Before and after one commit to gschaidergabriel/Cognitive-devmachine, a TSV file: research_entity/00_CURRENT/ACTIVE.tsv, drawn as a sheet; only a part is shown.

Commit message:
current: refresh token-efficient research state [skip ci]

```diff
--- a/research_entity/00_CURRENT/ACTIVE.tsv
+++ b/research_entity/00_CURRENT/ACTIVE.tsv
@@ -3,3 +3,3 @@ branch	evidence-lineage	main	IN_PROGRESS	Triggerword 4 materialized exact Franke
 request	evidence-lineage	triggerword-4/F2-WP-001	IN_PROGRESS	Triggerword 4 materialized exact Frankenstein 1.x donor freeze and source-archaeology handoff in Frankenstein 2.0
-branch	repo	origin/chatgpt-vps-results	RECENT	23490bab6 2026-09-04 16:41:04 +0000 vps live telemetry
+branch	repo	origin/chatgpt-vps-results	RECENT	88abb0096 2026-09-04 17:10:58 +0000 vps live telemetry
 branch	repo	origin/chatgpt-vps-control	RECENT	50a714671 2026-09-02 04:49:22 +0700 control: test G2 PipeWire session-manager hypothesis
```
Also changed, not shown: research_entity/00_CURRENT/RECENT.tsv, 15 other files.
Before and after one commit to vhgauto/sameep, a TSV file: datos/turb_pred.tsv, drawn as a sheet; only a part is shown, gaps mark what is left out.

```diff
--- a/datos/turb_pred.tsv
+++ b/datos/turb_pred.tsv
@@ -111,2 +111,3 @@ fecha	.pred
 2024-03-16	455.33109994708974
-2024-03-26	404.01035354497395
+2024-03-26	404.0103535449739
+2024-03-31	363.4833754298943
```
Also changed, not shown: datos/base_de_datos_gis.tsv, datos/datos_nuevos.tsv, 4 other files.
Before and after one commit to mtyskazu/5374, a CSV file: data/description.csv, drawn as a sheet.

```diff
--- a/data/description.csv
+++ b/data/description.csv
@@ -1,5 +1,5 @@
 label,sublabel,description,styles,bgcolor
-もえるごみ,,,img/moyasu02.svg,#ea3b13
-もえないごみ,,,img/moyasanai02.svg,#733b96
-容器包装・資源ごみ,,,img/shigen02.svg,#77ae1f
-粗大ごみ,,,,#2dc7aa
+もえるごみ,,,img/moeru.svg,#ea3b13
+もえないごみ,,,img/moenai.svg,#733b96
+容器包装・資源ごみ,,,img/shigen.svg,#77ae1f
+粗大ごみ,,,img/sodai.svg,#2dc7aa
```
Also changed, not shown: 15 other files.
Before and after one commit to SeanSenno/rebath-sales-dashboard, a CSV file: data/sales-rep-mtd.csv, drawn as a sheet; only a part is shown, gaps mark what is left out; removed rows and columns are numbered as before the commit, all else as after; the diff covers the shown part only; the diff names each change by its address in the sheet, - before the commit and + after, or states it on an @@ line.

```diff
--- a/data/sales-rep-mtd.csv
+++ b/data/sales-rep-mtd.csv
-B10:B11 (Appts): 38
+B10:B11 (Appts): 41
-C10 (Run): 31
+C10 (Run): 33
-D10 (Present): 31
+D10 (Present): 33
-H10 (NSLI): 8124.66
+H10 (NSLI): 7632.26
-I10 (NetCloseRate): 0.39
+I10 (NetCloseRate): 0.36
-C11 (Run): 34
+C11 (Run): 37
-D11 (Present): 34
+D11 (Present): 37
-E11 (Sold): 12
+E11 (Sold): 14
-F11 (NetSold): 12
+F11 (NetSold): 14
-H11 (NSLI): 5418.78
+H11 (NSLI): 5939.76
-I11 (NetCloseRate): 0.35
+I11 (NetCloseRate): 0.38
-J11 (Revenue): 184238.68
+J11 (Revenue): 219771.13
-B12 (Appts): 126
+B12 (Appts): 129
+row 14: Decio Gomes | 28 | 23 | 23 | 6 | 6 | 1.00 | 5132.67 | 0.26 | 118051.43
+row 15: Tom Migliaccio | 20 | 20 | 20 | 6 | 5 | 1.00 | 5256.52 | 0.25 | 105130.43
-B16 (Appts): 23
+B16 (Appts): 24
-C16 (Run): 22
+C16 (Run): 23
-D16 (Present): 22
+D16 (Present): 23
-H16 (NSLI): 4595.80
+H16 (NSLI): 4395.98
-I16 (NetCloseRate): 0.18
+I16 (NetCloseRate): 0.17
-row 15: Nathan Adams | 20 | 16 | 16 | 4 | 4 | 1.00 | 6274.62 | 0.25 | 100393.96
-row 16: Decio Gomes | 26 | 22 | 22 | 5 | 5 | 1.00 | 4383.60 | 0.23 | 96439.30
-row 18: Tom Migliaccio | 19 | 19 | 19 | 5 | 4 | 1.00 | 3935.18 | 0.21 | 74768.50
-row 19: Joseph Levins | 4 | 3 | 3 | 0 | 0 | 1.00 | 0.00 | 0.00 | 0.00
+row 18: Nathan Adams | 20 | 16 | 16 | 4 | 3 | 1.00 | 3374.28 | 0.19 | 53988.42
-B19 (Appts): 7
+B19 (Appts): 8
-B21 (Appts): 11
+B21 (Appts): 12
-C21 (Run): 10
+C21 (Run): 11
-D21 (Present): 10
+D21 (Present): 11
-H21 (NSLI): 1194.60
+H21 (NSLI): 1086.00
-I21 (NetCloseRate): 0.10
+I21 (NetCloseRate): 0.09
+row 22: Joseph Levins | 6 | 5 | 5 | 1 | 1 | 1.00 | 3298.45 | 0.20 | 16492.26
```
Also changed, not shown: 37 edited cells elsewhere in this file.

· · · · · · ·

■ Work instruction
With "Appts" as the string to look for, count the matching lines in the entries above and report only the number.

■ Solution to the exercise
10